▶ Material shown

• • •

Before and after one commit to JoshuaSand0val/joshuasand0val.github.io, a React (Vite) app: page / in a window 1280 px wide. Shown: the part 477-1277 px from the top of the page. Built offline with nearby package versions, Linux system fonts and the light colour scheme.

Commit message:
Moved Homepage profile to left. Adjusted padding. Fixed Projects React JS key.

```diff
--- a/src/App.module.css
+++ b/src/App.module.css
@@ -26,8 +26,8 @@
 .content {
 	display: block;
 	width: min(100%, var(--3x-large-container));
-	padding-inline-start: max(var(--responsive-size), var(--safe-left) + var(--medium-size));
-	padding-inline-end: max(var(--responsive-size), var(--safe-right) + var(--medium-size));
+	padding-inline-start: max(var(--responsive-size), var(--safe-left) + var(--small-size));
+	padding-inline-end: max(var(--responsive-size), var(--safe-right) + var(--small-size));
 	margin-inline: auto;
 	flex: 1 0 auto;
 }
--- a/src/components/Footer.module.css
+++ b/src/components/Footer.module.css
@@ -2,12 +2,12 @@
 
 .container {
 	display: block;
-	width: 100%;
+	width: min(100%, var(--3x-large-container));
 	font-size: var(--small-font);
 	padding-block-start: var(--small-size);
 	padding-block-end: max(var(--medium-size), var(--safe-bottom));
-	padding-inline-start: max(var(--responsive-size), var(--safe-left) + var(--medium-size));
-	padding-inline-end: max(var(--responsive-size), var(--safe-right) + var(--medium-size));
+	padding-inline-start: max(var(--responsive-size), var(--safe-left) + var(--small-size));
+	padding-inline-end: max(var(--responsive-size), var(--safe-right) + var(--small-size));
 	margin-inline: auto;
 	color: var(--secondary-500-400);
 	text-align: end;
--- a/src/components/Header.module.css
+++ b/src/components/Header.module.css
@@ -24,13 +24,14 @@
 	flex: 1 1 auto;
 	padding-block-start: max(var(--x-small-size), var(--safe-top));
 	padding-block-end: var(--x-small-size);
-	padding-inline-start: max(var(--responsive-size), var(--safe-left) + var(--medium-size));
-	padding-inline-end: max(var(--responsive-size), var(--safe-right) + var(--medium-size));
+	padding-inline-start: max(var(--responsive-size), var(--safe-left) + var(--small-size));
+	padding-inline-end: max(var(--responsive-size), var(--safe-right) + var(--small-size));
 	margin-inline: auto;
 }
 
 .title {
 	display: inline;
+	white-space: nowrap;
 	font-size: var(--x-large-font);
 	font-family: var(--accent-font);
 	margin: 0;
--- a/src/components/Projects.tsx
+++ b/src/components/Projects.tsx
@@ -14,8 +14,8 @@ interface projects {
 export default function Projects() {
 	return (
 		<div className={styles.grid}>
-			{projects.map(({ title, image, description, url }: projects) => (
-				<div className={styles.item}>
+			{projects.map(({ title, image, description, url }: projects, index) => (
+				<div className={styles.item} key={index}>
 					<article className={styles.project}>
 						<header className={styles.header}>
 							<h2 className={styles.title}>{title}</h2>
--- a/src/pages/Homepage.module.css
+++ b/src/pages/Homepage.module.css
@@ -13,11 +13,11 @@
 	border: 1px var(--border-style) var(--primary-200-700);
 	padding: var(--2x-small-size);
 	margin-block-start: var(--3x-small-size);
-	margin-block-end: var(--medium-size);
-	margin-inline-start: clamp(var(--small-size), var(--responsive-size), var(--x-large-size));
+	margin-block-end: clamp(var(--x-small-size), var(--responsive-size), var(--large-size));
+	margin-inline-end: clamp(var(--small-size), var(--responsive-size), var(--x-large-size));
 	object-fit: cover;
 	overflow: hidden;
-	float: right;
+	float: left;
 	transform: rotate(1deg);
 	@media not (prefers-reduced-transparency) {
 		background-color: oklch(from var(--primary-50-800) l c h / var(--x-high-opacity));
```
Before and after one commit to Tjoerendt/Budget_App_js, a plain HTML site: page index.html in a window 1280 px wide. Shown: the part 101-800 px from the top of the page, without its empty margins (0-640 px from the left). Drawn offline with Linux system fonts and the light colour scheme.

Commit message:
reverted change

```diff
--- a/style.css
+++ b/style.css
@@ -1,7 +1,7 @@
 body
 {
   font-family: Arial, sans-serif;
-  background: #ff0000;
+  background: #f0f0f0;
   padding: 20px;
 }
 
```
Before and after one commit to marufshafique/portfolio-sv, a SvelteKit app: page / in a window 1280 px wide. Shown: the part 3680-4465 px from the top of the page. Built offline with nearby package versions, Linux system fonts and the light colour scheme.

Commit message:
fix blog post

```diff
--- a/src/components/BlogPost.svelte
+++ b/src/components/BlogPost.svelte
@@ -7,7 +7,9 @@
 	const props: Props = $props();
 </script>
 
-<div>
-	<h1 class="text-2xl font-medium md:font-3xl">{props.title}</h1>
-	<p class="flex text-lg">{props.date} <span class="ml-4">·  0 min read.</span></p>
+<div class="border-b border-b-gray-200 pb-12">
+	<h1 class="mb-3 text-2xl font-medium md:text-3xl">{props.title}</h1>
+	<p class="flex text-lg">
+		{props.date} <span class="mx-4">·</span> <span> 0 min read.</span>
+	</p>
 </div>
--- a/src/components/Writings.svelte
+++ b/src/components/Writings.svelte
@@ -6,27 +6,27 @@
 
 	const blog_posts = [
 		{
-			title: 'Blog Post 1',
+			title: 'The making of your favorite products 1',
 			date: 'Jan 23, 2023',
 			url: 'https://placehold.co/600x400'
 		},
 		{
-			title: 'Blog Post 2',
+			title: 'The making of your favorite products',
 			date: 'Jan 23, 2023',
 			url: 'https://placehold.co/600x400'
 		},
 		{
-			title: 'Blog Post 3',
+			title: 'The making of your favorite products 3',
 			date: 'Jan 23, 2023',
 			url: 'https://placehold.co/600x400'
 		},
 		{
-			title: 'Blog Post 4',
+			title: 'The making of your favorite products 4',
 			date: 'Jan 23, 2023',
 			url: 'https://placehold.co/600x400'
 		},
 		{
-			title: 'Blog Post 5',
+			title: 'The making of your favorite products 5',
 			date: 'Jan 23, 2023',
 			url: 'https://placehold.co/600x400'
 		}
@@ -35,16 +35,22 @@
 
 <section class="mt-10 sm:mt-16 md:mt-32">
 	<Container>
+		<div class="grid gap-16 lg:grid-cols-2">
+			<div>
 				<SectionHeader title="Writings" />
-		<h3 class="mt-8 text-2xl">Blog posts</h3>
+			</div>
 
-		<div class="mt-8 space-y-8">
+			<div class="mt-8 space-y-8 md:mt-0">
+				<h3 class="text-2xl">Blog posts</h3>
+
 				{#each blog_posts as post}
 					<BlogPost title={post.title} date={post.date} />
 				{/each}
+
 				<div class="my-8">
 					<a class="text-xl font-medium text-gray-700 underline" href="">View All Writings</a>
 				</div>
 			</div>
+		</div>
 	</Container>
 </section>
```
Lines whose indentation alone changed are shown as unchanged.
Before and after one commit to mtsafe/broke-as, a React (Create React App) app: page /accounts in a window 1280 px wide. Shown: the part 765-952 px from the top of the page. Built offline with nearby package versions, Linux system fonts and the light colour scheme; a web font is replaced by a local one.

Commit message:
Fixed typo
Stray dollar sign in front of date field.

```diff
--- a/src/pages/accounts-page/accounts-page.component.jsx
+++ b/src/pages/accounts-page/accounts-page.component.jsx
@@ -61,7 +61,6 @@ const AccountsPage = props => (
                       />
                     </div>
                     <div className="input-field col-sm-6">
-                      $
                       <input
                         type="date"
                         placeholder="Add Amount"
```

• • •

▶ Exercise directions
Write the material out once more, keeping each line exact.

▶ Exercise response
Before and after one commit to JoshuaSand0val/joshuasand0val.github.io, a React (Vite) app: page / in a window 1280 px wide. Shown: the part 477-1277 px from the top of the page. Built offline with nearby package versions, Linux system fonts and the light colour scheme.

Commit message:
Moved Homepage profile to left. Adjusted padding. Fixed Projects React JS key.

```diff
--- a/src/App.module.css
+++ b/src/App.module.css
@@ -26,8 +26,8 @@
 .content {
 	display: block;
 	width: min(100%, var(--3x-large-container));
-	padding-inline-start: max(var(--responsive-size), var(--safe-left) + var(--medium-size));
-	padding-inline-end: max(var(--responsive-size), var(--safe-right) + var(--medium-size));
+	padding-inline-start: max(var(--responsive-size), var(--safe-left) + var(--small-size));
+	padding-inline-end: max(var(--responsive-size), var(--safe-right) + var(--small-size));
 	margin-inline: auto;
 	flex: 1 0 auto;
 }
--- a/src/components/Footer.module.css
+++ b/src/components/Footer.module.css
@@ -2,12 +2,12 @@
 
 .container {
 	display: block;
-	width: 100%;
+	width: min(100%, var(--3x-large-container));
 	font-size: var(--small-font);
 	padding-block-start: var(--small-size);
 	padding-block-end: max(var(--medium-size), var(--safe-bottom));
-	padding-inline-start: max(var(--responsive-size), var(--safe-left) + var(--medium-size));
-	padding-inline-end: max(var(--responsive-size), var(--safe-right) + var(--medium-size));
+	padding-inline-start: max(var(--responsive-size), var(--safe-left) + var(--small-size));
+	padding-inline-end: max(var(--responsive-size), var(--safe-right) + var(--small-size));
 	margin-inline: auto;
 	color: var(--secondary-500-400);
 	text-align: end;
--- a/src/components/Header.module.css
+++ b/src/components/Header.module.css
@@ -24,13 +24,14 @@
 	flex: 1 1 auto;
 	padding-block-start: max(var(--x-small-size), var(--safe-top));
 	padding-block-end: var(--x-small-size);
-	padding-inline-start: max(var(--responsive-size), var(--safe-left) + var(--medium-size));
-	padding-inline-end: max(var(--responsive-size), var(--safe-right) + var(--medium-size));
+	padding-inline-start: max(var(--responsive-size), var(--safe-left) + var(--small-size));
+	padding-inline-end: max(var(--responsive-size), var(--safe-right) + var(--small-size));
 	margin-inline: auto;
 }
 
 .title {
 	display: inline;
+	white-space: nowrap;
 	font-size: var(--x-large-font);
 	font-family: var(--accent-font);
 	margin: 0;
--- a/src/components/Projects.tsx
+++ b/src/components/Projects.tsx
@@ -14,8 +14,8 @@ interface projects {
 export default function Projects() {
 	return (
 		<div className={styles.grid}>
-			{projects.map(({ title, image, description, url }: projects) => (
-				<div className={styles.item}>
+			{projects.map(({ title, image, description, url }: projects, index) => (
+				<div className={styles.item} key={index}>
 					<article className={styles.project}>
 						<header className={styles.header}>
 							<h2 className={styles.title}>{title}</h2>
--- a/src/pages/Homepage.module.css
+++ b/src/pages/Homepage.module.css
@@ -13,11 +13,11 @@
 	border: 1px var(--border-style) var(--primary-200-700);
 	padding: var(--2x-small-size);
 	margin-block-start: var(--3x-small-size);
-	margin-block-end: var(--medium-size);
-	margin-inline-start: clamp(var(--small-size), var(--responsive-size), var(--x-large-size));
+	margin-block-end: clamp(var(--x-small-size), var(--responsive-size), var(--large-size));
+	margin-inline-end: clamp(var(--small-size), var(--responsive-size), var(--x-large-size));
 	object-fit: cover;
 	overflow: hidden;
-	float: right;
+	float: left;
 	transform: rotate(1deg);
 	@media not (prefers-reduced-transparency) {
 		background-color: oklch(from var(--primary-50-800) l c h / var(--x-high-opacity));
```
Before and after one commit to Tjoerendt/Budget_App_js, a plain HTML site: page index.html in a window 1280 px wide. Shown: the part 101-800 px from the top of the page, without its empty margins (0-640 px from the left). Drawn offline with Linux system fonts and the light colour scheme.

Commit message:
reverted change

```diff
--- a/style.css
+++ b/style.css
@@ -1,7 +1,7 @@
 body
 {
   font-family: Arial, sans-serif;
-  background: #ff0000;
+  background: #f0f0f0;
   padding: 20px;
 }
 
```
Before and after one commit to marufshafique/portfolio-sv, a SvelteKit app: page / in a window 1280 px wide. Shown: the part 3680-4465 px from the top of the page. Built offline with nearby package versions, Linux system fonts and the light colour scheme.

Commit message:
fix blog post

```diff
--- a/src/components/BlogPost.svelte
+++ b/src/components/BlogPost.svelte
@@ -7,7 +7,9 @@
 	const props: Props = $props();
 </script>
 
-<div>
-	<h1 class="text-2xl font-medium md:font-3xl">{props.title}</h1>
-	<p class="flex text-lg">{props.date} <span class="ml-4">·  0 min read.</span></p>
+<div class="border-b border-b-gray-200 pb-12">
+	<h1 class="mb-3 text-2xl font-medium md:text-3xl">{props.title}</h1>
+	<p class="flex text-lg">
+		{props.date} <span class="mx-4">·</span> <span> 0 min read.</span>
+	</p>
 </div>
--- a/src/components/Writings.svelte
+++ b/src/components/Writings.svelte
@@ -6,27 +6,27 @@
 
 	const blog_posts = [
 		{
-			title: 'Blog Post 1',
+			title: 'The making of your favorite products 1',
 			date: 'Jan 23, 2023',
 			url: 'https://placehold.co/600x400'
 		},
 		{
-			title: 'Blog Post 2',
+			title: 'The making of your favorite products',
 			date: 'Jan 23, 2023',
 			url: 'https://placehold.co/600x400'
 		},
 		{
-			title: 'Blog Post 3',
+			title: 'The making of your favorite products 3',
 			date: 'Jan 23, 2023',
 			url: 'https://placehold.co/600x400'
 		},
 		{
-			title: 'Blog Post 4',
+			title: 'The making of your favorite products 4',
 			date: 'Jan 23, 2023',
 			url: 'https://placehold.co/600x400'
 		},
 		{
-			title: 'Blog Post 5',
+			title: 'The making of your favorite products 5',
 			date: 'Jan 23, 2023',
 			url: 'https://placehold.co/600x400'
 		}
@@ -35,16 +35,22 @@
 
 <section class="mt-10 sm:mt-16 md:mt-32">
 	<Container>
+		<div class="grid gap-16 lg:grid-cols-2">
+			<div>
 				<SectionHeader title="Writings" />
-		<h3 class="mt-8 text-2xl">Blog posts</h3>
+			</div>
 
-		<div class="mt-8 space-y-8">
+			<div class="mt-8 space-y-8 md:mt-0">
+				<h3 class="text-2xl">Blog posts</h3>
+
 				{#each blog_posts as post}
 					<BlogPost title={post.title} date={post.date} />
 				{/each}
+
 				<div class="my-8">
 					<a class="text-xl font-medium text-gray-700 underline" href="">View All Writings</a>
 				</div>
 			</div>
+		</div>
 	</Container>
 </section>
```
Lines whose indentation alone changed are shown as unchanged.
Before and after one commit to mtsafe/broke-as, a React (Create React App) app: page /accounts in a window 1280 px wide. Shown: the part 765-952 px from the top of the page. Built offline with nearby package versions, Linux system fonts and the light colour scheme; a web font is replaced by a local one.

Commit message:
Fixed typo
Stray dollar sign in front of date field.

```diff
--- a/src/pages/accounts-page/accounts-page.component.jsx
+++ b/src/pages/accounts-page/accounts-page.component.jsx
@@ -61,7 +61,6 @@ const AccountsPage = props => (
                       />
                     </div>
                     <div className="input-field col-sm-6">
-                      $
                       <input
                         type="date"
                         placeholder="Add Amount"
```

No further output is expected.